■ Exercise input
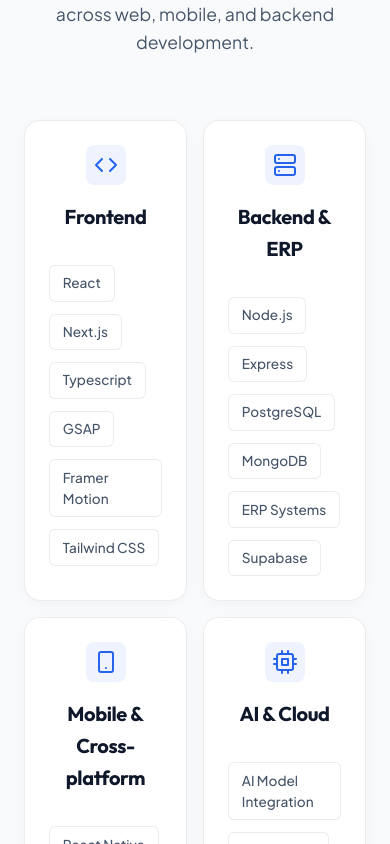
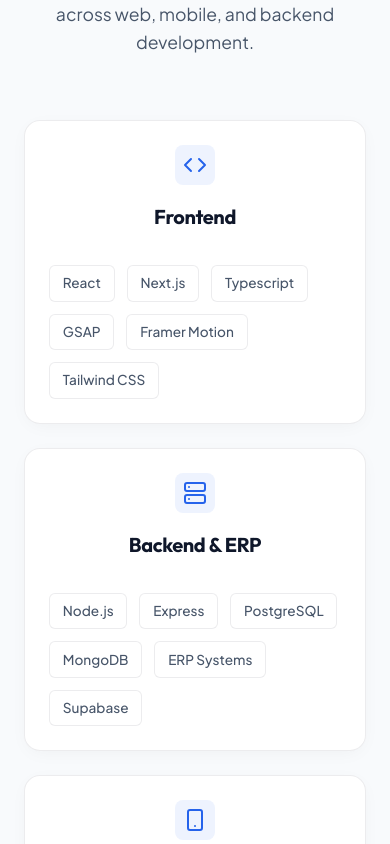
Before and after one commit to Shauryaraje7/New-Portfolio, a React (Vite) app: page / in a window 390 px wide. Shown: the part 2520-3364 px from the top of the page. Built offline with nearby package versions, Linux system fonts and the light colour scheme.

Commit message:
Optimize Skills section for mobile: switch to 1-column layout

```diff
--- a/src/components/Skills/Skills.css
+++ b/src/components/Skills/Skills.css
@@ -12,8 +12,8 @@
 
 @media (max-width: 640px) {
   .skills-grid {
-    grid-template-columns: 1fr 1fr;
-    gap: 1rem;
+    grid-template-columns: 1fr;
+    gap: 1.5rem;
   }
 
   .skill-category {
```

■ Assignment
In full and without error, repeat the listing above, omitting its images.

■ Result of this task
Before and after one commit to Shauryaraje7/New-Portfolio, a React (Vite) app: page / in a window 390 px wide. Shown: the part 2520-3364 px from the top of the page. Built offline with nearby package versions, Linux system fonts and the light colour scheme.

Commit message:
Optimize Skills section for mobile: switch to 1-column layout

```diff
--- a/src/components/Skills/Skills.css
+++ b/src/components/Skills/Skills.css
@@ -12,8 +12,8 @@
 
 @media (max-width: 640px) {
   .skills-grid {
-    grid-template-columns: 1fr 1fr;
-    gap: 1rem;
+    grid-template-columns: 1fr;
+    gap: 1.5rem;
   }
 
   .skill-category {
```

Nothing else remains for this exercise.